I have wasted half of my professional life thus far on conference calls and meetings. Meetings that should have never happened without the prerequisite of an email, an agenda, and a thorough follow up of the action items from the last meeting.
I used to be terrible at hosting meetings. I had highly detailed reports, expected everyone to be engaged, and (when the call time was around breakfast or lunch) I had no food for the people. I mean…let’s face it, everyone pays more attention when they’re spreading the sweet cream cheese from Panera on their freshly toasted bagel. Because I was so bad, even I regretted going to my own meetings.
I was in undergrad at the time majoring in Business Management and Administration when I said to myself, “I hate this. They hate this. Everyone hates this. Let’s get better.” I figured that if I had the audacity to ask for people’s time, I better make it worthwhile.
Here are my top 3 tips to ensure you have an awesome meeting:
Tip #1: Be Prepared
Nothing is worse than hearing, “Let me find these notes in my email really quick.” Take 10-20 minutes to prepare for your meeting. This includes looking at the agenda ahead of time. Refresh yourself on the pending items at hand by reviewing the minutes from the last meeting. While you’re at it, condense your report to bullet points. This will also make it easier for the secretary or the assigned recorder to capture all your greatness in their minutes. This will also give you an opportunity for you to send your report to them to copy and paste into their notes, lessening their workload and making you look like the team player that you are – way to go.
Tip #2: Limit the Discussion
Sometimes we turn exec board meetings into committee meetings. Generally, executive meetings are for reporting, announcing, and/or voting. Discussion should be minimal unless Robert and his Rules of Order allow for it at the time prior to casting a vote. Additionally, get familiar with Robert’s Rules of Order (here’s a cheat sheet from the good ol’ Google). It may be a little formal in some settings, but just knowing how to entertain a motion will allow you to tailor your points for discussion and may even decrease the time you need on the floor.

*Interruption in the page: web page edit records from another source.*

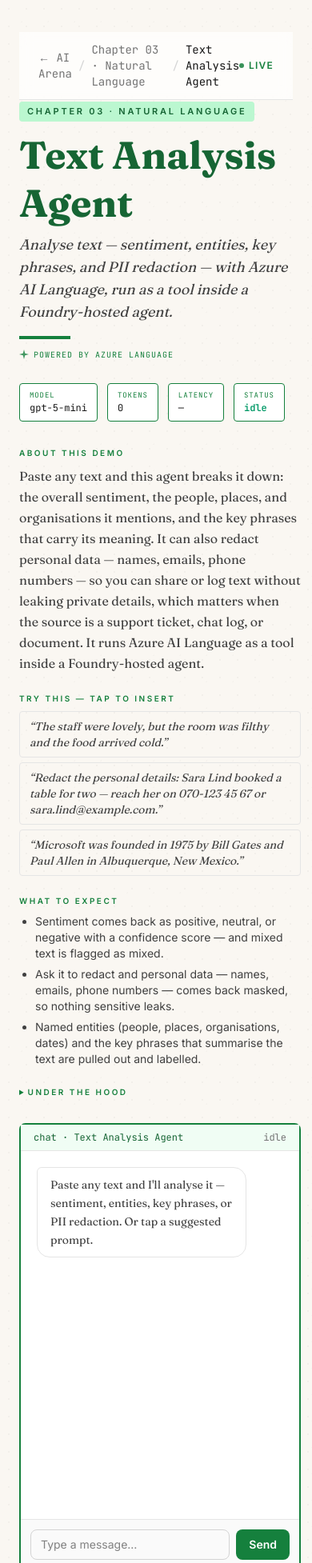
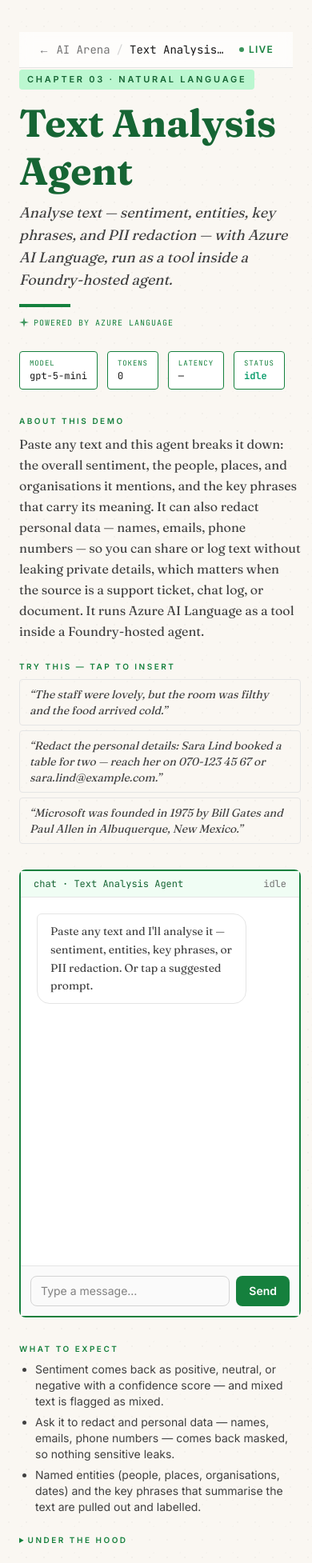
Before and after one commit to MohamedElmi10/AI-Arena-platform, a Next.js app: page /nl/text-analysis-agent in a window 390 px wide. Shown: the top 1954 px of the page at 80% size. Built offline with nearby package versions, Linux system fonts and the light colour scheme.

Commit message:
T-026: portfolio polish (copy, links, cert, mobile layout)

```diff
--- a/src/app/agents/rag-agent-with-grounding-memory/corpus/09-about-mohamed.md
+++ b/src/app/agents/rag-agent-with-grounding-memory/corpus/09-about-mohamed.md
@@ -2,8 +2,8 @@
 
 Mohamed Elmi is a software engineer moving from front-end development into AI
 engineering. His front-end background is in React, Next.js, and MongoDB. He is
-currently focused full-time on that transition, actively pursuing the Azure AI
-certification AI-103.
+currently focused full-time on that transition and holds the Microsoft Certified:
+Azure AI Apps and Agents Developer Associate certification (exam AI-103).
 
 AI Arena is the vehicle he uses to learn Azure by building. Rather than studying
 the certification material in the abstract, he wires up one live Azure AI agent
@@ -25,11 +25,10 @@ Mohamed has about  six months of professional experience as a front-end
 developer intern, working with React, Next.js, and MongoDB. Over roughly the
 past year he has also built his own projects end to end — some front-end only,
 others spanning back-end and databases, and several focused on AI development.
-AI Arena is the largest of these: a Next.js front end wrapping live Azure AI
-agents.
+AI Arena is one of these: a Next.js front end wrapping live Azure AI agents.
 
 Before moving into AI engineering, he worked as Frontend Intern at Diya Interactive from
-2024 to 2025, where he developed Responsive and modern interface experience. A project
+2024 to 2025, where he developed Responsive and modern interface experience. A project
 worth naming is Health4Travel — a travel-health app that helps travelers manage vaccination and
 health records, book appointments with clinics abroad, use telehealth, and keep
 certificates and prescriptions in an offline health wallet. Mohamed worked on
--- a/src/components/ArchitectureDiagram.tsx
+++ b/src/components/ArchitectureDiagram.tsx
@@ -59,19 +59,20 @@ export function ArchitectureDiagram() {
           How it works
         </div>
         <p className="mt-3 max-w-3xl font-display text-lg leading-relaxed text-neutral-700">
-          Every demo follows the same shape: your browser never sees an Azure
-          key — the Next.js route calls Azure server-side (wrapped in
-          cost-safety) and streams the reply back token by token. Only the
-          Azure service at the end changes per tile.
+          Every demo follows the same shape: the browser never sees Azure
+          credentials — the Next.js route authenticates to Azure server-side
+          (wrapped in cost-safety) and streams the reply back token by token. The
+          only thing that differs from one tile to the next is the Azure service
+          at the end.
         </p>
       </div>
 
       <div className="flex flex-col items-stretch gap-3 md:flex-row md:items-center">
-        <Node label="Your browser" sublabel="the playground" />
+        <Node label="The browser" sublabel="the playground" />
         <Arrow label="prompt" />
         <Node
           label="Next.js API route"
-          sublabel="withCostSafety · key server-side"
+          sublabel="withCostSafety · credentials server-side"
         />
         <Arrow label="server-side" />
         <Node
--- a/src/components/Hero.tsx
+++ b/src/components/Hero.tsx
@@ -20,25 +20,43 @@ export function Hero() {
       </h1>
 
       <p className="mt-4 max-w-3xl font-display text-2xl italic text-neutral-700">
-        Azure AI Engineer — a working showcase of what I built on the way to
-        AI-103.
+        Azure AI Engineer — Microsoft AI-103 certified. A working showcase of the
+        skills behind the credential.
       </p>
+
+      {/* Certification badge — links to the verified Microsoft Learn credential. */}
+      <div className="mt-5">
+        <a
+          href="https://learn.microsoft.com/api/credentials/share/en-gb/MohamedElmi-4290/A5D54B676DB783A3?sharingId=3105092C8A9E2CA6"
+          target="_blank"
+          rel="noopener noreferrer"
+          className="inline-block rounded border border-neutral-900 px-2.5 py-1 font-mono text-[11px] font-semibold uppercase tracking-widest text-neutral-900 transition hover:bg-neutral-900 hover:text-white"
+        >
+          Microsoft Certified · Azure AI Apps &amp; Agents Developer (AI-103) →
+        </a>
+      </div>
 
       <PoweredBy
         service="Microsoft Azure AI"
         prefix="Built on"
-        className="mt-4 text-neutral-500"
+        className="mt-5 text-neutral-500"
       />
 
       <div className="mt-6 flex gap-6 text-sm">
-        {/* TODO(Mohamed): confirm your LinkedIn URL. */}
         <a
           href="https://github.com/MohamedElmi10"
+          target="_blank"
+          rel="noopener noreferrer"
           className="underline underline-offset-4"
         >
           GitHub →
         </a>
-        <a href="#" className="underline underline-offset-4">
+        <a
+          href="https://www.linkedin.com/in/-elmi"
+          target="_blank"
+          rel="noopener noreferrer"
+          className="underline underline-offset-4"
+        >
           LinkedIn →
         </a>
       </div>
--- a/src/components/playground/Playground.tsx
+++ b/src/components/playground/Playground.tsx
@@ -188,8 +188,14 @@ export function Playground({ module, tile, guide, chapter }: PlaygroundProps) {
           />
         </div>
 
+        {/* Mobile order: guide-top → chat → guide-bottom (chat right after "Try this").
+            Desktop: guide stacks in the left column, chat spans both rows on the right. */}
         <div className="grid grid-cols-12 gap-8">
-          <PlaygroundGuide guide={guide} onInsert={setInput} />
+          <div className="order-1 col-span-12 md:col-span-5 md:row-start-1">
+            <PlaygroundGuide guide={guide} onInsert={setInput} part="top" />
+          </div>
+
+          <div className="order-2 col-span-12 md:col-span-7 md:row-span-2 md:row-start-1">
             <ChatSurface
               title={tile.title}
               messages={messages}
@@ -204,6 +210,11 @@ export function Playground({ module, tile, guide, chapter }: PlaygroundProps) {
             />
           </div>
 
+          <div className="order-3 col-span-12 md:col-span-5 md:row-start-2">
+            <PlaygroundGuide guide={guide} onInsert={setInput} part="bottom" />
+          </div>
+        </div>
+
         <SiteFooter />
       </div>
     </main>
--- a/src/components/playground/PlaygroundGuide.tsx
+++ b/src/components/playground/PlaygroundGuide.tsx
@@ -1,10 +1,15 @@
 import type { TileGuide } from "@/data/modules";
 
-// The left-hand instructional panel (docs/CONTEXT.md §Playground Guide).
+// The instructional panel (docs/CONTEXT.md §Playground Guide).
 // "Try this" prompts are tap-to-insert buttons that populate the chat input.
+//
+// Split into two parts so the layout can slot the chat between them on mobile
+// (chat right after "Try this"; the reference sections drop below it). On desktop
+// both parts stack in the left column. `part` omitted renders everything.
 type PlaygroundGuideProps = {
   guide: TileGuide;
   onInsert: (prompt: string) => void;
+  part?: "top" | "bottom";
 };
 
 function SectionLabel({ children }: { children: React.ReactNode }) {
@@ -15,9 +20,14 @@ function SectionLabel({ children }: { children: React.ReactNode }) {
   );
 }
 
-export function PlaygroundGuide({ guide, onInsert }: PlaygroundGuideProps) {
+export function PlaygroundGuide({ guide, onInsert, part }: PlaygroundGuideProps) {
+  const showTop = part !== "bottom";
+  const showBottom = part !== "top";
+
   return (
-    <aside className="col-span-12 space-y-6 md:col-span-5">
+    <div className="space-y-6">
+      {showTop ? (
+        <>
           <div>
             <SectionLabel>About this demo</SectionLabel>
             <p className="font-display text-base leading-relaxed text-neutral-700">
@@ -40,7 +50,11 @@ export function PlaygroundGuide({ guide, onInsert }: PlaygroundGuideProps) {
               ))}
             </div>
           </div>
+        </>
+      ) : null}
 
+      {showBottom ? (
+        <>
           <div>
             <SectionLabel>What to expect</SectionLabel>
             <ul className="ml-5 list-outside list-disc space-y-1.5 text-sm text-neutral-700">
@@ -60,6 +74,8 @@ export function PlaygroundGuide({ guide, onInsert }: PlaygroundGuideProps) {
               ))}
             </ul>
           </details>
-    </aside>
+        </>
+      ) : null}
+    </div>
   );
 }
--- a/src/components/playground/PlaygroundHeader.tsx
+++ b/src/components/playground/PlaygroundHeader.tsx
@@ -30,17 +30,19 @@ export function PlaygroundHeader({
   return (
     <>
       <div className="sticky top-0 z-30 border-b border-neutral-200 bg-white/70 backdrop-blur">
-        <div className="mx-auto flex max-w-6xl items-center justify-between px-6 py-3 text-sm">
-          <div className="flex items-center gap-2 font-mono text-neutral-500">
-            <Link href="/" className="hover:text-neutral-900">
+        <div className="mx-auto flex max-w-6xl items-center justify-between gap-3 px-6 py-3 text-sm">
+          <div className="flex min-w-0 items-center gap-2 font-mono text-neutral-500">
+            <Link href="/" className="whitespace-nowrap hover:text-neutral-900">
               ← AI Arena
             </Link>
+            {/* Chapter segment is redundant with the pill below on mobile — show
+                it only from `sm` up so the breadcrumb doesn't wrap word-by-word. */}
+            <span className="hidden text-neutral-300 sm:inline">/</span>
+            <span className="hidden whitespace-nowrap sm:inline">{chapterLabel}</span>
             <span className="text-neutral-300">/</span>
-            <span>{chapterLabel}</span>
-            <span className="text-neutral-300">/</span>
-            <span className="text-neutral-900">{title}</span>
+            <span className="truncate text-neutral-900">{title}</span>
           </div>
-          <span className="inline-flex items-center gap-1.5 text-xs font-semibold uppercase tracking-widest text-[color:var(--accent)]">
+          <span className="inline-flex shrink-0 items-center gap-1.5 text-xs font-semibold uppercase tracking-widest text-[color:var(--accent)]">
             <span className="size-1.5 animate-pulse rounded-full bg-[var(--accent)]" />
             Live
           </span>
--- /dev/null
+++ b/tickets/T-026-portfolio-polish.md
@@ -0,0 +1,25 @@
+# T-026: Portfolio polish — copy, links, cert, mobile
+
+**Status:** open
+**Blocked by:** —
+**Blocks:** —
+
+## Goal
+A pass of small portfolio fixes after go-live. One ticket, no new features.
+
+## Acceptance
+- [ ] "How it works" copy reads professionally: "The browser" (not "Your browser"),
+  "Azure credentials" (not "Azure key"), and the last line is plain, not cryptic.
+- [ ] Hero: LinkedIn points to the real URL; GitHub + LinkedIn open in a new tab
+  (`target="_blank" rel="noopener noreferrer"`).
+- [ ] AI-103 shown as **certified** (not "on the way to"), with a cert badge on the page.
+- [ ] Mobile: the chat sits right after "Try this" — the guide's lower sections
+  ("What to expect", "Under the hood") move below the chat on small screens.
+- [ ] RAG corpus `09-about-mohamed.md`: AI Arena no longer called "the largest";
+  AI-103 stated as earned.
+
+## Notes
+- Corpus edit updates the repo (portfolio surface) but NOT the live RAG index — that
+  needs a re-sync per T-018 before the RAG agent answers with the new text.
+- Cert badge is plain text for now; wrap it in a link to the Credly/Microsoft Learn
+  credential when the URL is handy.
```
Lines whose indentation alone changed are shown as unchanged.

Tip #3: Be Flexible – You Don’t Have To Start On Time
I learned this one when working in the music industry. I normally like to start my meetings ON TIME….which doesn’t exist in the music biz.
Don’t penalize people for their promptness, but also allow 1-2 minutes for small talk at the beginning, giving those chronologically challenged souls an extra minute to stroll in late and grab a doughnut.
Save yourself the headache of repeating everything and hearing, “I might have missed it because I was late, but did we talk about…”
Give people time to be great before you start pointing and clicking on your presentation.
Your Outlook calendar is your throne, make sure that you just don’t allow anyone to impact the regal sovereignty of your time. Let’s all take a note from Auntie Maxine Waters and reclaim our time in our meetings.
Cheers to productivity, efficiency and effectiveness this week.